Dating no guts no glory
For Louisa Barker, contemporary graduate of Whitney highschool, an outstanding guy is difficult to discover.
And over the following few years, her adventures take her into no-man’s land, actually.
I read this book over and over again getting laughs with every reading.
I'm sure it would still get a few chuckles at this stage but I doubt it would stand the test of time. I went through a phase where I read all of Hilton's books even though her RS related ones didn't really apply t If I read this book for the first time right now I'm fairly sure it would get a three.
because it seems, this younger woman of excessive criteria or even larger expectancies is fortunately ambushed through the affection of a massive, yet not likely, younger guy. Die beiden hatten absolut nichts miteinander gemeinsam.
However, I loved this book so much as a teenager that I can't give it less than a four.
Some of the myths she debunks are “everybody’s looking at me”, and “if it isn’t easy, forget it”. I’m not sure whether or not to call this fiction or not! ), I felt that this was rather preachy and would have been better implemented as a non-fiction manual with the fictional s Even though this book is fiction, I really think it should be shelved/classified more as "self-help" ... Yes, Hilton's made a fictional account of how dating should work. Her stories and advice are fun and, in my opinion, often portrayed realistically.
Using the vehicle of a fictional character to present life lessons is a good one . The second book is the continuing story of Louisa, though this time told through an actual storyline which made it easier to follow. this time on how to know true love from infatuation and the like. “Dating” was by far the better of the 2 in my opinion, and not just because of the fact that it was easier to follow. There were many moments where I thought, "Oh yeah, that's just how guys are" and "Every girl should hear this."Near the end it got more "preachy," as some people have said, being more advice-driven (and focusing on spiritual aspects, which is a must for LDS young adults) rather than story-driven.
:)Part of this decluttering process involves me re-reading all of the books that I’m considering giving up . And since they have a “previously enjoyed” section at our local LDS bookstore, I’m trundling off a few to places where they will be enjoyed again! just to make ABSOLUTELY sure that I want to part with them! Although I'm happily married and no longer in the dating game, I'm a romantic at heart and the stories caught my attention.

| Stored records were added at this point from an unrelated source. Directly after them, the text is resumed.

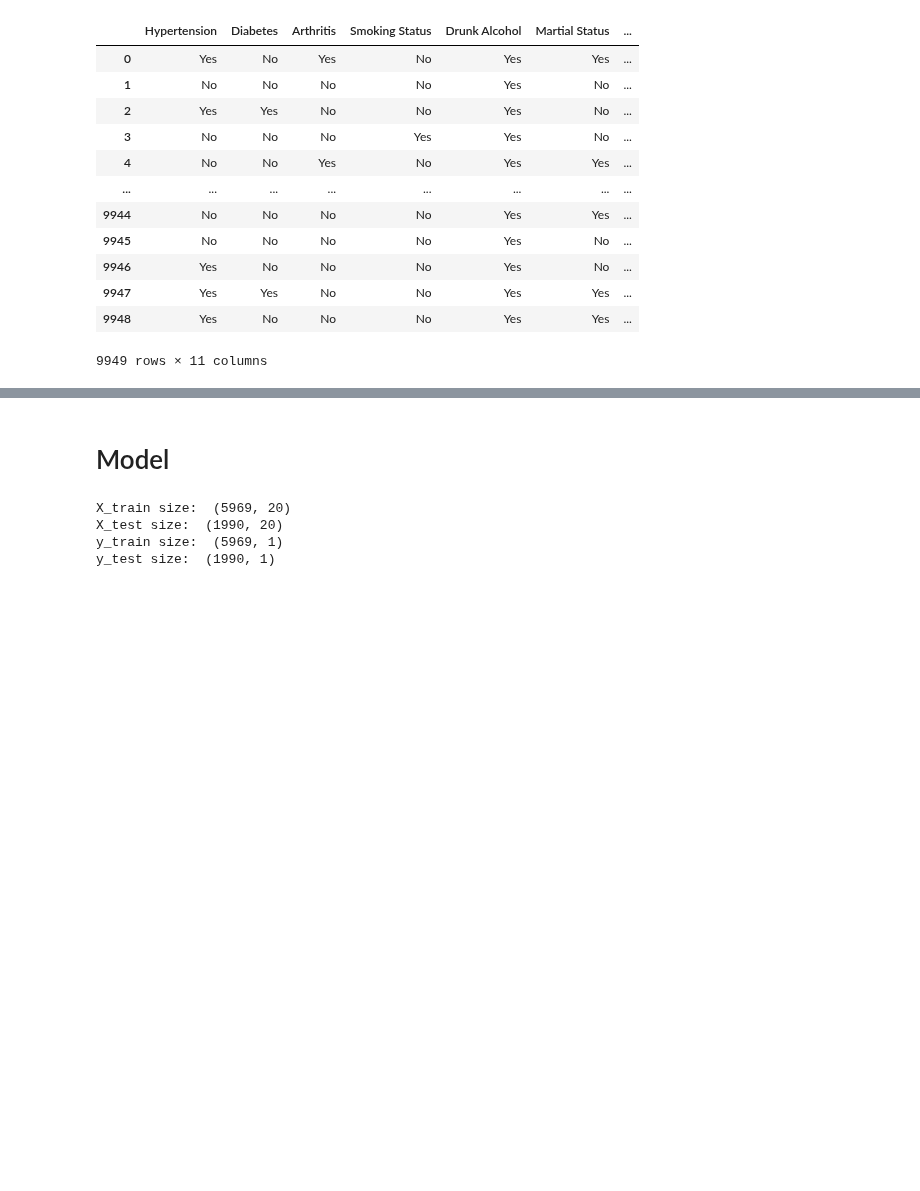
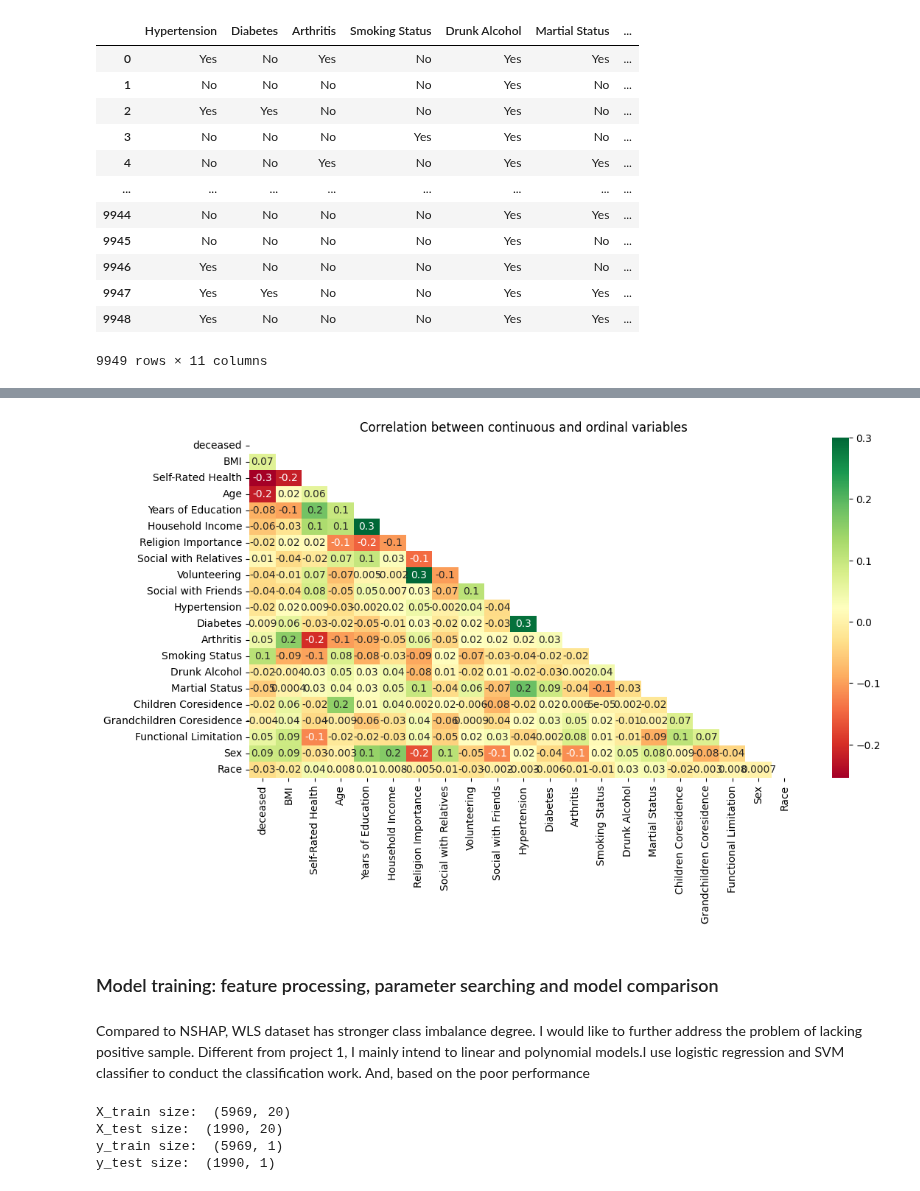
Before and after one commit to yiang-li/Predicting-Mortality-Machine-Learning, a Jupyter notebook: code_wls.ipynb, the cells around one changed output, grey strips where cells are left out. Cells and saved outputs as stored; diff of their text form; code cells hidden in the pictures; blank space fills up the shorter version.

```diff
--- a/code_wls.ipynb
+++ b/code_wls.ipynb
@@ -181,7 +230,22 @@ wls_clean
+# %%
+# Analyze the correlation amongst the continuous and ordinal variables
+_, ax = plt.subplots(figsize=(12, 6))
+# Create a mask to hide the upper triangle of the heatmap
+matrix = np.triu(wls_clean.corr())
+# Plot the heatmap
+sns.heatmap(wls_clean.corr(), annot=True, fmt='.1g', cmap='RdYlGn', ax=ax,
+            mask=matrix)
+plt.title('Correlation between continuous and ordinal variables')
+plt.show()
+# %% [output]
+[figure, added]
 # %%
 wls_clean.to_csv('wls_clean.csv', index=False)
-# %% [markdown]
-# Model
+# %% [markdown]
+### Model training: feature processing, parameter searching and model comparison
+# %% [markdown]
+Compared to NSHAP, WLS dataset has stronger class imbalance degree. I would like to further address the problem of lacking positive sample.
+Different from project 1, I mainly intend to linear and polynomial models.I use logistic regression and SVM classifier to conduct the classification work. And, based on the poor performance
 # %%
 wls_df = pd.read_csv('wls_clean.csv')
 
```
Also changed, not shown: parts of 37 cells of this notebook, 4 other files.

:)Part of this decluttering process involves me re-reading all of the books that I’m considering giving up . :lol: Last month I read 2 such books:“Braces, Gymsuits and Early-Morning Seminary” (Joni Winn) and “Dating: No Guts, No Glory” (Joni Winn Hilton)The first one uses a fictional character, Louisa, to give advice to teens (especially teen girls). That said, it lacks a certain cohesiveness because there’s no story line. I would totally encourage my teenagers to read this (when, you know, I actually have teenagers).